Dataset items:
◇ ◇ ◇ ◇

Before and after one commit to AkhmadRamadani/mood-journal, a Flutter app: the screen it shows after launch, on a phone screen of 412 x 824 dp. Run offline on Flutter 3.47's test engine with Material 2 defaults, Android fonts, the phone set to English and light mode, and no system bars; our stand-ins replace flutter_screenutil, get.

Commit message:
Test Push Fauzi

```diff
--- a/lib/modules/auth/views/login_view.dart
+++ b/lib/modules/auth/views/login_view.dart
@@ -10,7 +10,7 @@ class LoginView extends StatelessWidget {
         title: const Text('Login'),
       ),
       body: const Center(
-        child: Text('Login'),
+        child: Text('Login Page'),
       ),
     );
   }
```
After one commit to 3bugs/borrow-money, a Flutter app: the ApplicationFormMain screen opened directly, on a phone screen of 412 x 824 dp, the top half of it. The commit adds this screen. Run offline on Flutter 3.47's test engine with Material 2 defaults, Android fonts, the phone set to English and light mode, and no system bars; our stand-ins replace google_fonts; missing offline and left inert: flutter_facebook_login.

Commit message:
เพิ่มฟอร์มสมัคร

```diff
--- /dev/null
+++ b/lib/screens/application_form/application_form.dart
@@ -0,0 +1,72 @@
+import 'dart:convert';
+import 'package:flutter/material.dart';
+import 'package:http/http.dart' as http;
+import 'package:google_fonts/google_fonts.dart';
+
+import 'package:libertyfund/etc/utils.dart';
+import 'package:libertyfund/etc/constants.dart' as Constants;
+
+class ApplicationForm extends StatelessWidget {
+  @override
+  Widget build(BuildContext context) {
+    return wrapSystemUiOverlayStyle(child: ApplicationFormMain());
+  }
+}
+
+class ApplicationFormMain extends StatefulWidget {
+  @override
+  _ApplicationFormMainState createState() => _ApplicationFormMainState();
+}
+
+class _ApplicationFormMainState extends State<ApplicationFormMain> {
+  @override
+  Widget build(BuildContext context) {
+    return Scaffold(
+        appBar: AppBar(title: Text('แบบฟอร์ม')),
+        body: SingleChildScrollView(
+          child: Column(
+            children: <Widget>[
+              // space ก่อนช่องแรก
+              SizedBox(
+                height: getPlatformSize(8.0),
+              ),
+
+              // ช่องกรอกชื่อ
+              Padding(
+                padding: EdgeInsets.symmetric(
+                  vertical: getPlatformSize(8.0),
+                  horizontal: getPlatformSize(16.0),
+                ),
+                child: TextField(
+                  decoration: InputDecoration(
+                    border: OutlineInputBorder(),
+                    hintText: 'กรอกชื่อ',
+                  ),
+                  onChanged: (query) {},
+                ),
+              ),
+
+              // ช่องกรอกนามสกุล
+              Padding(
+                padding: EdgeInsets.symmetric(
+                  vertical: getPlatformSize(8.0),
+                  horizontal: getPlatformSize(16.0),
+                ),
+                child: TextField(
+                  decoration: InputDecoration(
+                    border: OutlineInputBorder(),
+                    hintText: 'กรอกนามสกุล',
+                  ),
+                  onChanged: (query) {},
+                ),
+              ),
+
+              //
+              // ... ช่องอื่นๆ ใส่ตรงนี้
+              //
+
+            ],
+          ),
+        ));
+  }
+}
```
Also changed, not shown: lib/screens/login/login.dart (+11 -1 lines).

◇ ◇ ◇ ◇

→ Exercise brief: Return, please, the lines of the data from the first through the line containing "Test Push Fauzi", both kept, exactly as they stand and nothing more.

→ Finished exercise:
Before and after one commit to AkhmadRamadani/mood-journal, a Flutter app: the screen it shows after launch, on a phone screen of 412 x 824 dp. Run offline on Flutter 3.47's test engine with Material 2 defaults, Android fonts, the phone set to English and light mode, and no system bars; our stand-ins replace flutter_screenutil, get.

Commit message:
Test Push Fauzi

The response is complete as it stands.